For a significant number of patients, the first inkling that they have MS is a visual problem.

Easily a quarter up to half of MS patients might actually present for the first time with some type of visual problem. Almost all MS patients have some type of visual disturbance in their lifetime.

It's not uncommon for patients to have double vision. The reason you're seeing more than one image is because the eyes aren't working together. Patients may also have shaking vision where patients have trouble reading or watching television because the image is shaking due to the MS.

One of the most common vision problems people with MS present with is losing vision in one eye and that is called optic neuritis.

One of the hallmarks of multiple sclerosis, even the name multiple sclerosis itself, is presenting with different events, multiple times, during the course of their disease. We call that attack, relapse, and exacerbation.

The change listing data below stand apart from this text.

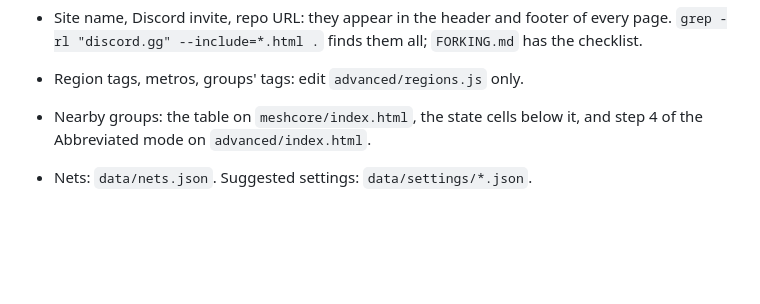
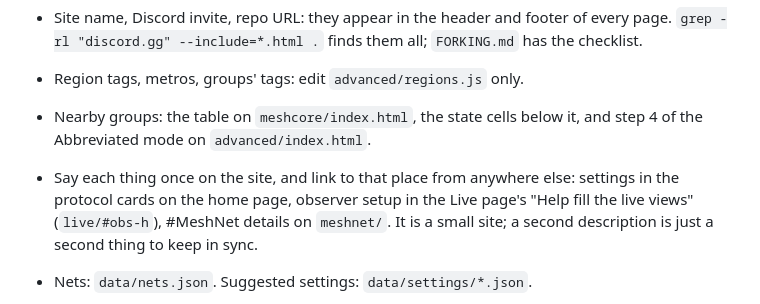
Before and after one commit to mutiny19/hoop, a Markdown page: CLAUDE.md, the part around the change. GitHub-like rendering; blank space fills up the shorter version.

Commit message:
CLAUDE.md: say each thing once on the site and link to it
Co-Authored-By: Claude Opus 5.5 <noreply@anthropic.com>
Claude-Session: https://claude.ai/code/session_01WD4jFhUxvP5nJsd9kdkoez

```diff
--- a/CLAUDE.md
+++ b/CLAUDE.md
@@ -62,6 +62,9 @@ before `builder.js` and `modes.js`.
 - Region tags, metros, groups' tags: edit `advanced/regions.js` only.
 - Nearby groups: the table on `meshcore/index.html`, the state cells below it, and step 4 of the
   Abbreviated mode on `advanced/index.html`.
+- Say each thing once on the site, and link to that place from anywhere else: settings in the protocol cards
+  on the home page, observer setup in the Live page's "Help fill the live views" (`live/#obs-h`), #MeshNet details on
+  `meshnet/`. It is a small site; a second description is just a second thing to keep in sync.
 - Nets: `data/nets.json`. Suggested settings: `data/settings/*.json`.
 - #MeshNet times live in two places: `data/nets.json` (the schedule shown on the map) and the constants at the top of `tools/meshnet_log.py` plus the crons in `meshnet.yml`. Change them together.
 - After changing `assets/home.js`, `assets/chirps.js`, `assets/theme.js`, or `assets/site.js`, bump the `?v=` on their script tags on every page that loads them; GitHub Pages and browsers cache them hard.
```
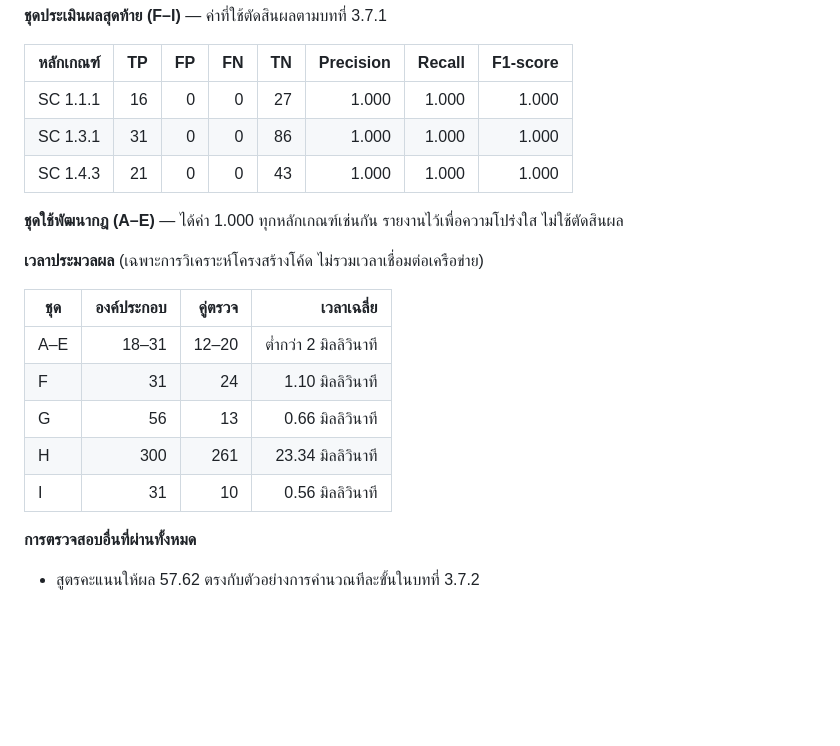
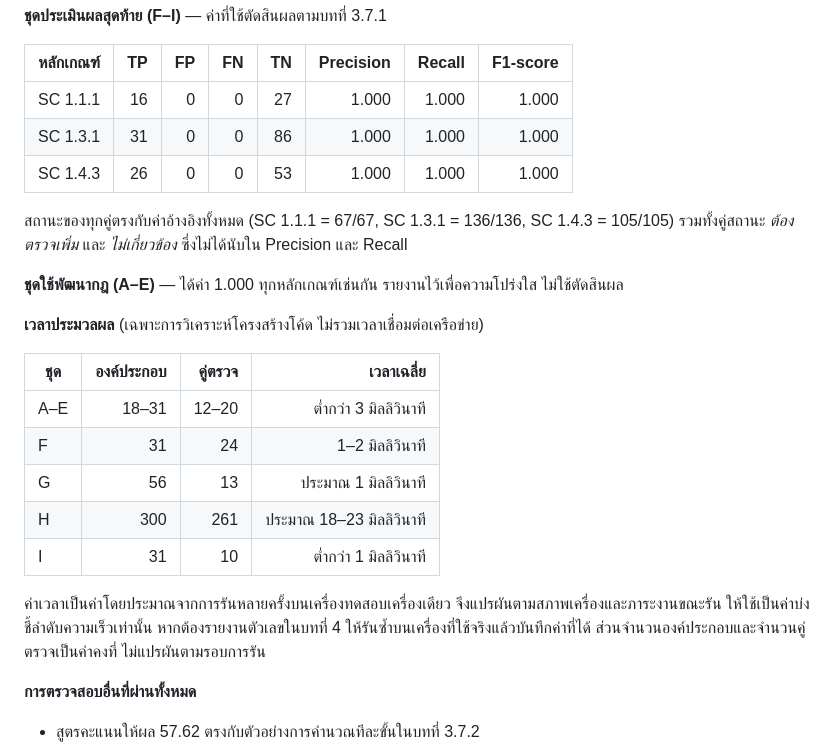
Before and after one commit to TinnaphatArt/miniproject, a Markdown page: wcag-checker/README.md, the part around the change. Drawn GitHub-style; blank space fills up the shorter version.

Commit message:
แก้ตัวเลขผลการทดสอบใน README ให้ตรงกับผลรันจริง
ตาราง TP/TN ของ SC 1.4.3 ในชุดประเมินผลสุดท้ายค้างอยู่ที่ค่าก่อนขยายชุด
ทดสอบ H จาก 60 เป็น 80 องค์ประกอบสี จึงแก้จาก TP 21 / TN 43 เป็น
TP 26 / TN 53 ตามผลรันจริง และเพิ่มจำนวนคู่ที่ตรงค่าอ้างอิงรายหลักเกณฑ์
เพื่อให้ตรวจสอบย้อนกลับได้

ปรับตารางเวลาประมวลผลเป็นช่วงค่าโดยประมาณ พร้อมระบุว่าเป็นค่าจากเครื่อง
ทดสอบเครื่องเดียวที่แปรผันตามรอบการรัน ต่างจากจำนวนองค์ประกอบและจำนวน
คู่ตรวจซึ่งเป็นค่าคงที่ เพื่อไม่ให้เข้าใจผิดว่าเป็นค่าที่วัดซ้ำได้เท่าเดิมทุกครั้ง

Co-Authored-By: Claude Opus 5 <noreply@anthropic.com>
Claude-Session: https://claude.ai/code/session_01NVR9pMSQGuxSwYHpqkoBEz

```diff
--- a/wcag-checker/README.md
+++ b/wcag-checker/README.md
@@ -78,7 +78,10 @@ PreliminaryScore = 100 × [ 1 − ( Σ wᵢ × FailureRate(i) ) / Σ wᵢ ]
 | --- | ---: | ---: | ---: | ---: | ---: | ---: | ---: |
 | SC 1.1.1 | 16 | 0 | 0 | 27 | 1.000 | 1.000 | 1.000 |
 | SC 1.3.1 | 31 | 0 | 0 | 86 | 1.000 | 1.000 | 1.000 |
-| SC 1.4.3 | 21 | 0 | 0 | 43 | 1.000 | 1.000 | 1.000 |
+| SC 1.4.3 | 26 | 0 | 0 | 53 | 1.000 | 1.000 | 1.000 |
+
+สถานะของทุกคู่ตรงกับค่าอ้างอิงทั้งหมด (SC 1.1.1 = 67/67, SC 1.3.1 = 136/136, SC 1.4.3 = 105/105)
+รวมทั้งคู่สถานะ *ต้องตรวจเพิ่ม* และ *ไม่เกี่ยวข้อง* ซึ่งไม่ได้นับใน Precision และ Recall
 
 **ชุดใช้พัฒนากฎ (A–E)** — ได้ค่า 1.000 ทุกหลักเกณฑ์เช่นกัน รายงานไว้เพื่อความโปร่งใส ไม่ใช้ตัดสินผล
 
@@ -86,11 +89,15 @@ PreliminaryScore = 100 × [ 1 − ( Σ wᵢ × FailureRate(i) ) / Σ wᵢ ]
 
 | ชุด | องค์ประกอบ | คู่ตรวจ | เวลาเฉลี่ย |
 | --- | ---: | ---: | ---: |
-| A–E | 18–31 | 12–20 | ต่ำกว่า 2 มิลลิวินาที |
-| F | 31 | 24 | 1.10 มิลลิวินาที |
-| G | 56 | 13 | 0.66 มิลลิวินาที |
-| H | 300 | 261 | 23.34 มิลลิวินาที |
-| I | 31 | 10 | 0.56 มิลลิวินาที |
+| A–E | 18–31 | 12–20 | ต่ำกว่า 3 มิลลิวินาที |
+| F | 31 | 24 | 1–2 มิลลิวินาที |
+| G | 56 | 13 | ประมาณ 1 มิลลิวินาที |
+| H | 300 | 261 | ประมาณ 18–23 มิลลิวินาที |
+| I | 31 | 10 | ต่ำกว่า 1 มิลลิวินาที |
+
+ค่าเวลาเป็นค่าโดยประมาณจากการรันหลายครั้งบนเครื่องทดสอบเครื่องเดียว จึงแปรผันตามสภาพเครื่องและภาระงานขณะรัน
+ให้ใช้เป็นค่าบ่งชี้ลำดับความเร็วเท่านั้น หากต้องรายงานตัวเลขในบทที่ 4 ให้รันซ้ำบนเครื่องที่ใช้จริงแล้วบันทึกค่าที่ได้
+ส่วนจำนวนองค์ประกอบและจำนวนคู่ตรวจเป็นค่าคงที่ ไม่แปรผันตามรอบการรัน
 
 **การตรวจสอบอื่นที่ผ่านทั้งหมด**
 
```
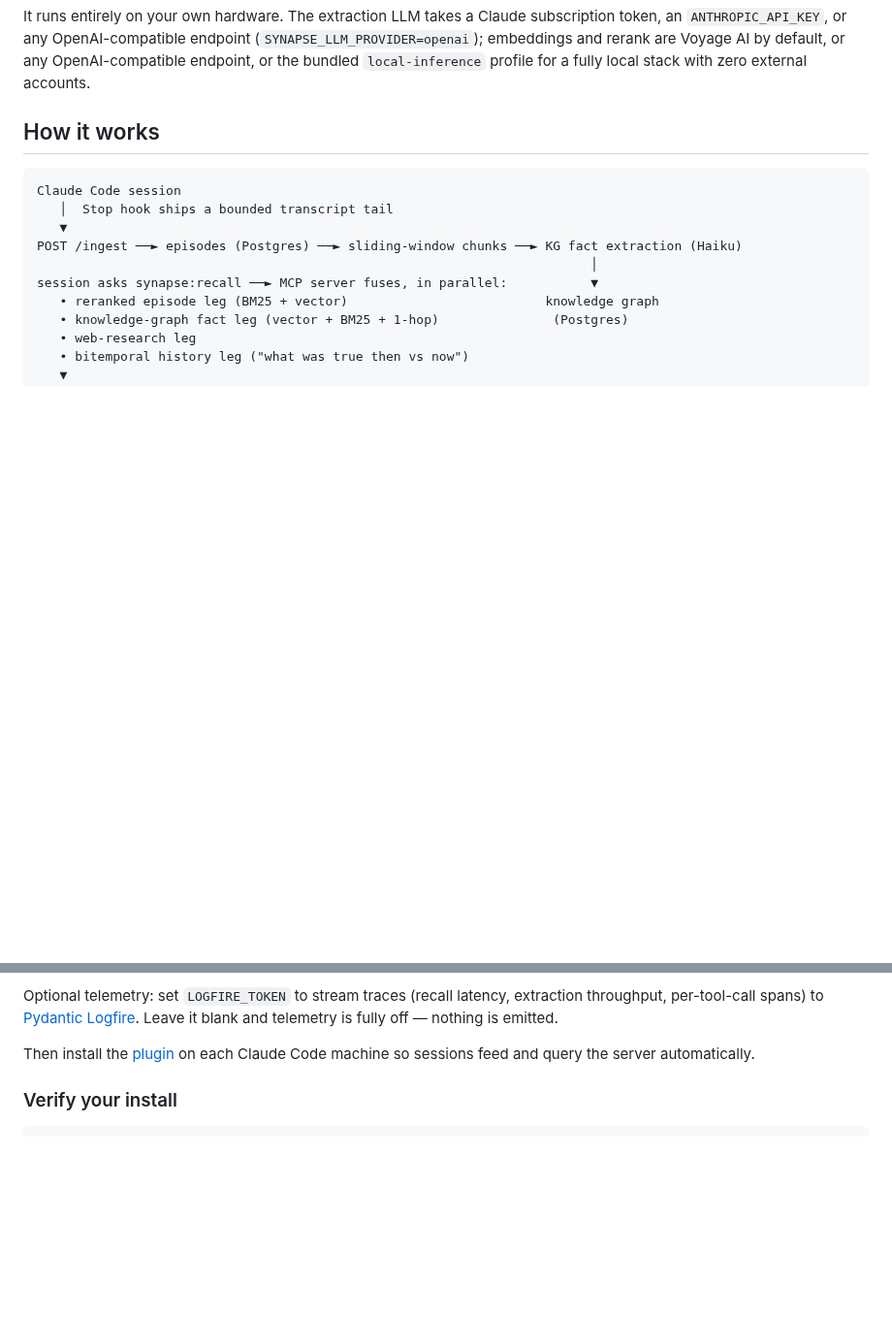
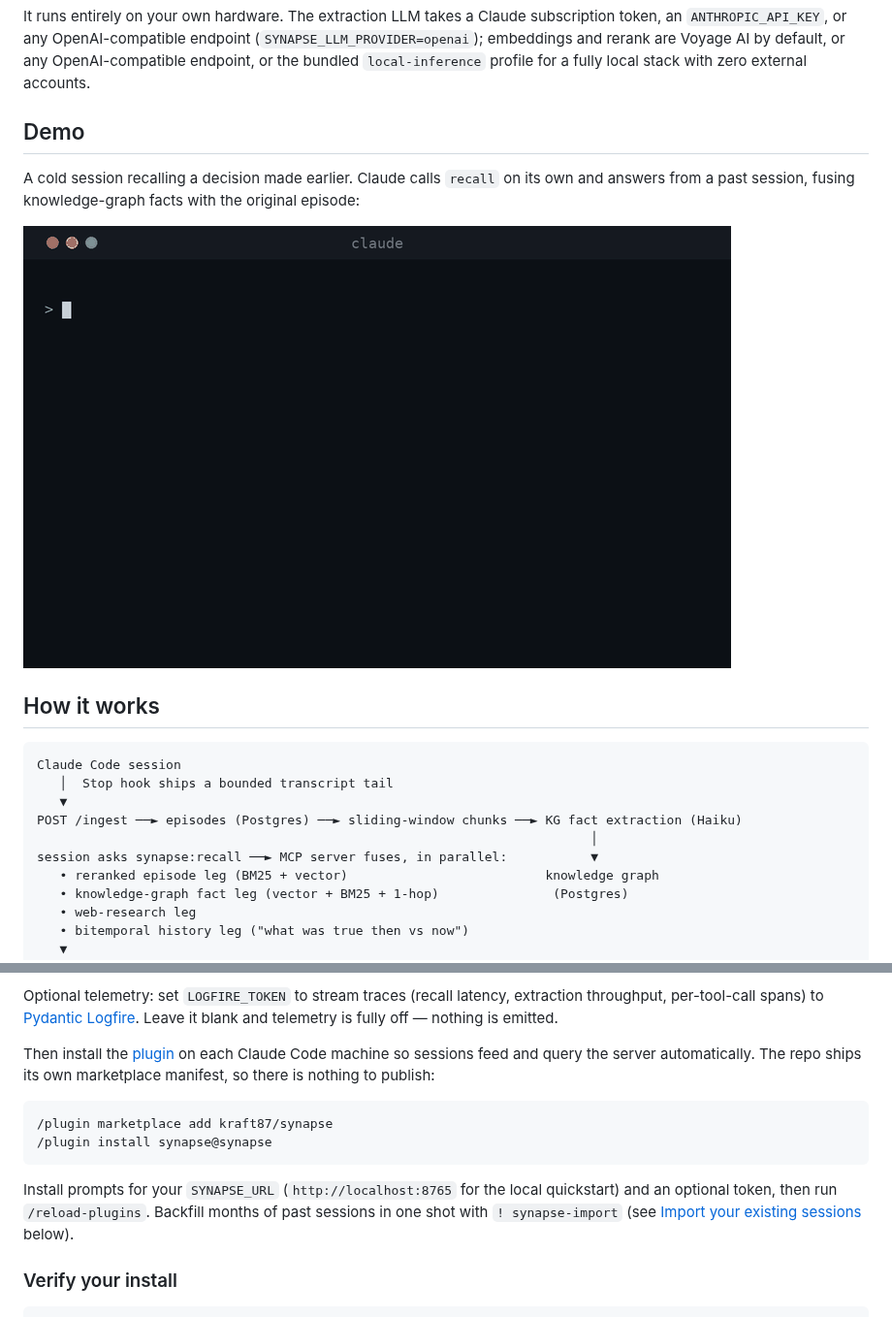
Before and after one commit to kraft87/synapse, a Markdown page: README.md, 2 parts joined by grey strips. Shown at 97% size. GitHub-like rendering; pictures changed too: docs/media/recall-demo.gif (added); blank space fills up the shorter version.

Commit message:
docs: add recall + setup demo GIFs and explicit plugin-install steps to README
- Demo section with a recall-in-a-session clip near the top
- Setup clip in Quick start (clone -> configure -> compose up -> plugin)
- Spell out the two /plugin install commands and the ! synapse-import backfill

Co-Authored-By: Claude Opus 4.8 <noreply@anthropic.com>
Claude-Session: https://claude.ai/code/session_01TkLJLRQyjpw9mf59KPKL9Y

````diff
--- a/README.md
+++ b/README.md
@@ -13,6 +13,13 @@ It runs entirely on your own hardware. The extraction LLM takes a Claude subscri
 `ANTHROPIC_API_KEY`, or any OpenAI-compatible endpoint (`SYNAPSE_LLM_PROVIDER=openai`); embeddings
 and rerank are Voyage AI by default, or any OpenAI-compatible endpoint, or the bundled
 `local-inference` profile for a fully local stack with zero external accounts.
+
+## Demo
+
+A cold session recalling a decision made earlier. Claude calls `recall` on its own and answers
+from a past session, fusing knowledge-graph facts with the original episode:
+
+![Claude Code answering from Synapse memory](docs/media/recall-demo.gif)
 
 ## How it works
 
@@ -118,7 +129,17 @@ throughput, per-tool-call spans) to [Pydantic Logfire](https://logfire.pydantic.
 blank and telemetry is fully off — nothing is emitted.
 
 Then install the [plugin](./plugin/README.md) on each Claude Code machine so sessions feed and
-query the server automatically.
+query the server automatically. The repo ships its own marketplace manifest, so there is nothing
+to publish:
+
+```
+/plugin marketplace add kraft87/synapse
+/plugin install synapse@synapse
+```
+
+Install prompts for your `SYNAPSE_URL` (`http://localhost:8765` for the local quickstart) and an
+optional token, then run `/reload-plugins`. Backfill months of past sessions in one shot with
+`! synapse-import` (see [Import your existing sessions](#import-your-existing-sessions) below).
 
 ### Verify your install
 
````
Also changed, not shown: other parts of README.md (+4 -0 lines), docs/media/setup-demo.gif (added).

Any individual system may get better within weeks to months, but the issue is that sometimes other symptoms come as well. They can be short lived, but the issue is that you may have many different symptoms.